Visceral Obesity Predicts Fewer Lymph Node Metastases and Better Overall Survival in Colon Cancer

J Gastrointest Surg. 2015 Aug;19(8):1513-21. doi: 10.1007/s11605-015-2834-z. Epub 2015 May 5.

Abstract

Background: The relationship between visceral obesity and colon cancer outcome has not been well studied. The goal of this study was to determine the impact of visceral obesity on lymph node (LN) metastasis and overall survival (OS) in colon cancer.

Materials and methods: Metastatic LN ratio (MLR) was defined as the number of involved nodes by tumor divided by the total number of resected LNs. Visceral (VFA) and subcutaneous fat areas (SFA) were determined by measuring abdominal fat volume distribution via CT scan, and visceral obesity was defined as a VFA to total fat area ratio (V/T) > 0.29.

Results: In a multivariate analysis among 186 patients, there were inverse associations between V/T and MLR (OR = 0.413, 95% CI = 0.216-0.789, P = 0.007). Furthermore, patients with visceral obesity tended to have significantly better OS than patients with non-visceral obesity.

Conclusions: Higher V/T ratios which indicate referring to visceral obesity was significantly associated with decreased MLR and better OS for CRC.

MeSH terms
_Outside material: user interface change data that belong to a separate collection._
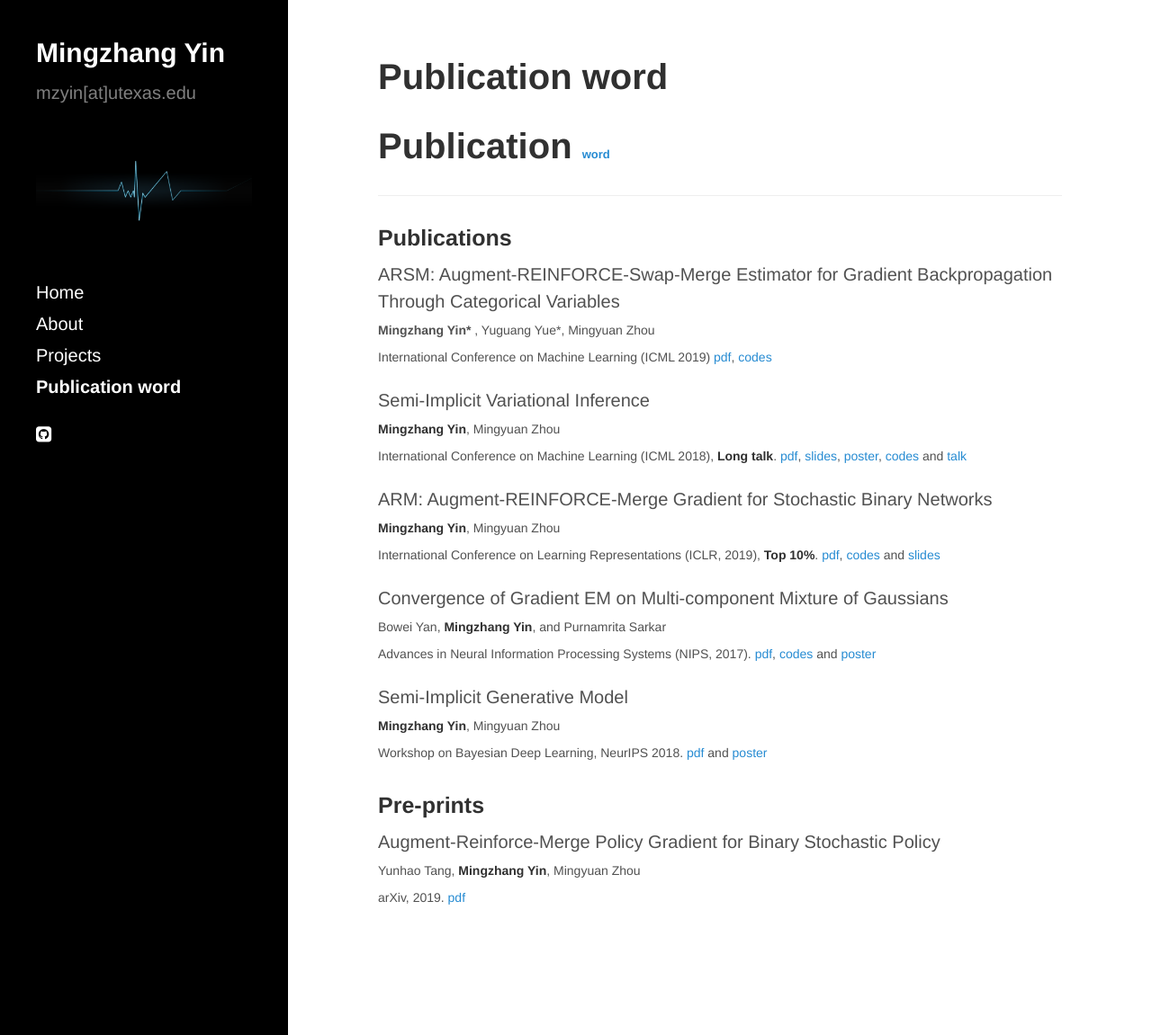
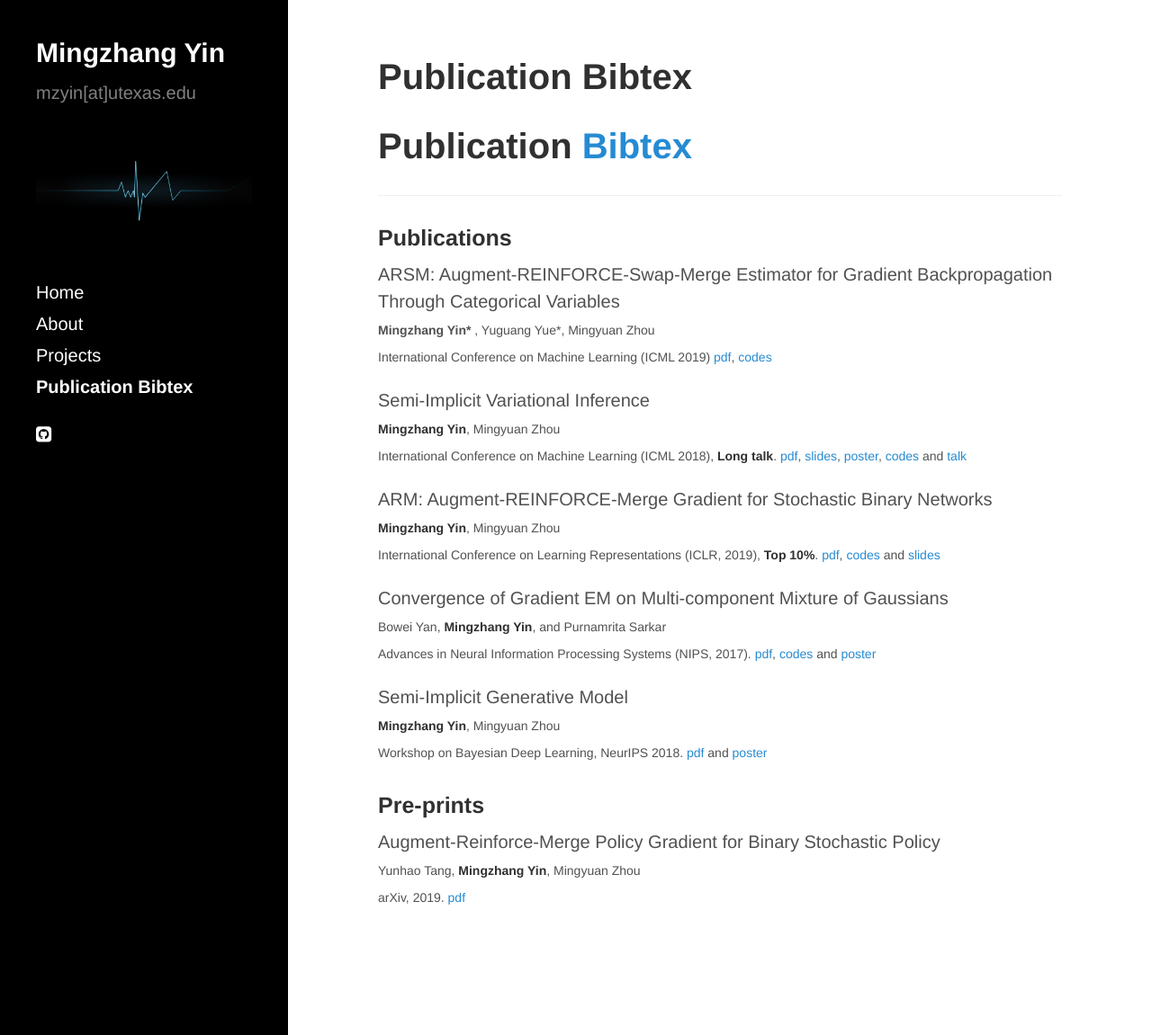
Before and after one commit to mingzhang-yin/mingzhang-yin.github.io, a Jekyll site: the page built from publications.md, in a window 1280 px wide and 1151 px high. Shown: the whole window at 90% size. Built offline with Jekyll 4.4.1, drawn with Linux system fonts in a browser that asks for light colours; nearby versions of some CDN libraries; our own code applies the rules of GitHub Pages for plain Markdown files.

Commit message:
Update publications.md

```diff
--- a/publications.md
+++ b/publications.md
@@ -1,5 +1,5 @@
 
-# Publication [<span style="font-size:small;">word</span>](https://mingzhang-yin.github.io/assets/pdfs/reference.bib)
+# Publication [<span style="font-size:h3;">Bibtex</span>](https://mingzhang-yin.github.io/assets/pdfs/reference.bib)
 
 ___
 
```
  • Adenocarcinoma / complications
  • Adenocarcinoma / mortality*
  • Adenocarcinoma / surgery
  • Adipose Tissue / diagnostic imaging
  • Aged
  • Case-Control Studies
  • Cohort Studies
  • Colectomy
  • Colonic Neoplasms / complications
  • Colonic Neoplasms / mortality*
  • Colonic Neoplasms / surgery
  • Female
  • Humans
  • Intra-Abdominal Fat / diagnostic imaging*
  • Lymph Node Excision
  • Lymph Nodes / pathology*
  • Lymphatic Metastasis
  • Male
  • Middle Aged
  • Multidetector Computed Tomography
  • Obesity, Abdominal / complications*
  • Organ Size
  • Retrospective Studies
  • Survival Rate